I’ve been thinking a lot about the world that my kids will soon live in. Books will be like vinyl records – clever and beloved artifacts of an analog age, hoarded more for reasons of nostalgia and scarcity than value. I honestly think that the book I’m working on now will be the last physical book I produce and that future books – if anyone lets me write them – will be more like multimedia information sources rather than formal, 80,000-word masterpieces.
Clearly Penguin thinks the same thing. PaidContent had some interesting news and footage from a recent iPad presentation and their ideas for books are stunning. For example:
Many of Penguin’s iPad books seem hardly to resemble “books” at all, but rather very interactive learning experiences, from its Dorling Kindersley and kids imprints – the Vampire Academy “book” is “an online community for vampire lovers” with live chat between readers, and the Paris travel guide switches to street map view when placed on a table.
My concern? The publishing industry may not be able to keep up. When publishing becomes more like animation, new technologies will have to accrete over historical norms. The editor/writer relationship is already strained, but what happens when the writer also has to collect vampire pictures, star charts, and video footage? Are you really publishing a book, at that point, or are you doing something different entirely.

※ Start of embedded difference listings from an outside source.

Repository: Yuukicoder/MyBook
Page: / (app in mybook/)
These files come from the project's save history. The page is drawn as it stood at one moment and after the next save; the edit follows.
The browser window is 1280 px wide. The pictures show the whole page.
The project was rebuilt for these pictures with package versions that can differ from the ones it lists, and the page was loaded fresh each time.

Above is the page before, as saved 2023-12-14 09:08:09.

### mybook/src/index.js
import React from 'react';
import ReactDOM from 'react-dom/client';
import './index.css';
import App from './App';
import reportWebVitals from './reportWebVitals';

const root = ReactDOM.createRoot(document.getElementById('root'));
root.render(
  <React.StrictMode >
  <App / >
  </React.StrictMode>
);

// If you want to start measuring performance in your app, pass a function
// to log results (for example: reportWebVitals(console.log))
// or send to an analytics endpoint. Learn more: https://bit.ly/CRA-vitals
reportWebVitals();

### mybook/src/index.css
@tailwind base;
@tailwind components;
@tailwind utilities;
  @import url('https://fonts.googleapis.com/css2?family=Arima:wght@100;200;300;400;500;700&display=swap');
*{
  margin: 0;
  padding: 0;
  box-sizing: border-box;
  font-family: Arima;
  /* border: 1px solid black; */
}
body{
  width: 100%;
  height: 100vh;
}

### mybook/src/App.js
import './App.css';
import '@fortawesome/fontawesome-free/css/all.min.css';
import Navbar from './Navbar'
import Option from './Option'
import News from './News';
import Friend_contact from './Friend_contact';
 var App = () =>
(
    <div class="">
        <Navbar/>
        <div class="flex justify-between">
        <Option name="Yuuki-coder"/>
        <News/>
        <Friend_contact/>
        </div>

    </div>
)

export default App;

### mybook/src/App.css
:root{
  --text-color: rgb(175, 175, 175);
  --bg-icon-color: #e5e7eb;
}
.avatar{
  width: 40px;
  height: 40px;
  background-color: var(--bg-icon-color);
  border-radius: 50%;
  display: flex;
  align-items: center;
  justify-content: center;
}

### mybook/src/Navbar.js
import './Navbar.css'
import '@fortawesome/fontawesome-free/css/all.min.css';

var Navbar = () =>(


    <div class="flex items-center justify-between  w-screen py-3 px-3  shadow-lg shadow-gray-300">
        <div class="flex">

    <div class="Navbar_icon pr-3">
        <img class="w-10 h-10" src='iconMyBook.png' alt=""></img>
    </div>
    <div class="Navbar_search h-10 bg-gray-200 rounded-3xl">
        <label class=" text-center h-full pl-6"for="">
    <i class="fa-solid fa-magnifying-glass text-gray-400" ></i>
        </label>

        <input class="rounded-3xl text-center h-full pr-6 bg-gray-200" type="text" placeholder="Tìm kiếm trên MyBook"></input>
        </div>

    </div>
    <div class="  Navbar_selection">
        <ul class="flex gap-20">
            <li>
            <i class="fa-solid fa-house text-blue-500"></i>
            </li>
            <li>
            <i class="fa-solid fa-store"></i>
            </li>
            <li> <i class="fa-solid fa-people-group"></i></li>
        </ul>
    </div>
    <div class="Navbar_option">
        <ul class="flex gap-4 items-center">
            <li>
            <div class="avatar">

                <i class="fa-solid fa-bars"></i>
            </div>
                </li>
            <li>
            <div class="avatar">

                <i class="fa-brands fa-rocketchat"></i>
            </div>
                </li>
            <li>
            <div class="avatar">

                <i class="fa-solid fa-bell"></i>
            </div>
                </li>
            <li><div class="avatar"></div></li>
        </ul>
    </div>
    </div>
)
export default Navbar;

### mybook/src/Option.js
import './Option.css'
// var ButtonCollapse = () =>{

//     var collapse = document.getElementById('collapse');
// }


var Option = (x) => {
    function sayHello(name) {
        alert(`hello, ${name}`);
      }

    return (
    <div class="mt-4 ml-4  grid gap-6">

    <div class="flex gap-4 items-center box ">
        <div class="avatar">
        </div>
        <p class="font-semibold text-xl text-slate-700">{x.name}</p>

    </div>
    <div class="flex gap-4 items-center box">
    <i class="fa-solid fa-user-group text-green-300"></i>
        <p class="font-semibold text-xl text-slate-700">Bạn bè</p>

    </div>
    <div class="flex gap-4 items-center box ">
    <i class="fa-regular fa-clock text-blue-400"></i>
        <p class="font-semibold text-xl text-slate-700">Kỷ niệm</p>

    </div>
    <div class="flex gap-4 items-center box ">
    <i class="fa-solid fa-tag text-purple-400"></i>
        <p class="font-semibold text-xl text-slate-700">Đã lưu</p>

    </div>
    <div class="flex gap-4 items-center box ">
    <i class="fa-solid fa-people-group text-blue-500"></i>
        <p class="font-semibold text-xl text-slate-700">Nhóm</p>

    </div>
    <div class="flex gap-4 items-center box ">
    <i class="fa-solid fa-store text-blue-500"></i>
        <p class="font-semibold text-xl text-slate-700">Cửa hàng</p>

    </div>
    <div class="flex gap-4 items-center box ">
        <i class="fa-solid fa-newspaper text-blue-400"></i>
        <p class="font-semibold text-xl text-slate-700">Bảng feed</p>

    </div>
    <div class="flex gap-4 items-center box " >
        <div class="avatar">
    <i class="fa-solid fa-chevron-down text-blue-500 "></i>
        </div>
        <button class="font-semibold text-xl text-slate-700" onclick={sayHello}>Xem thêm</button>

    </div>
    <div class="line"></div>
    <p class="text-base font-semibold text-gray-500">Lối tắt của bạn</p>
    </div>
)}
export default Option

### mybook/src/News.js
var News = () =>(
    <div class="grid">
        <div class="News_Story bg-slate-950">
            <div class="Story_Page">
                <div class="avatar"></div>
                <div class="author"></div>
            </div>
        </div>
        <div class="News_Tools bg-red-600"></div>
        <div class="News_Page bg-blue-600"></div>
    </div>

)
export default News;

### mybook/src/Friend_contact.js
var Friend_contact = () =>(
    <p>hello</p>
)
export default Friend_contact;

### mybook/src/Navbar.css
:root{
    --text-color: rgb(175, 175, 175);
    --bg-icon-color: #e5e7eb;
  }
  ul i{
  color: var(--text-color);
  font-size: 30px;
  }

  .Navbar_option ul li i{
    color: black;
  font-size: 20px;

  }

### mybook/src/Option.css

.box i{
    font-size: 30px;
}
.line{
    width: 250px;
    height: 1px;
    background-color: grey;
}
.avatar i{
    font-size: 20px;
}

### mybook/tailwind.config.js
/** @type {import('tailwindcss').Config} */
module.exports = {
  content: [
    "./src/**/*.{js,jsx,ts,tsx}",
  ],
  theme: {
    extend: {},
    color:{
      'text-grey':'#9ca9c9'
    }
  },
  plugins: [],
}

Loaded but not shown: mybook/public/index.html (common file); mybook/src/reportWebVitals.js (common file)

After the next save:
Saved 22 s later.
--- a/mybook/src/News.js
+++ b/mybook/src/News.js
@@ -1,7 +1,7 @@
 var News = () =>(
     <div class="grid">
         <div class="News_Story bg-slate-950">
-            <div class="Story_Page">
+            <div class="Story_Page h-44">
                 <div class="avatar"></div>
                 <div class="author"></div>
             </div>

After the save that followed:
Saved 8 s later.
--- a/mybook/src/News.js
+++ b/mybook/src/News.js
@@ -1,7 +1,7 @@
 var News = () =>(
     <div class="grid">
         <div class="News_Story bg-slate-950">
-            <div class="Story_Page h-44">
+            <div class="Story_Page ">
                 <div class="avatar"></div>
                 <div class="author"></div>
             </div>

Where do you think books are going? I for one have been collected classics in print for my son to read (every nerdy teen needs a fat copy of Gödel, Escher, Bach to pretend to read) and I will miss the day when we’re no longer rustling the leaves of old books at the flea market.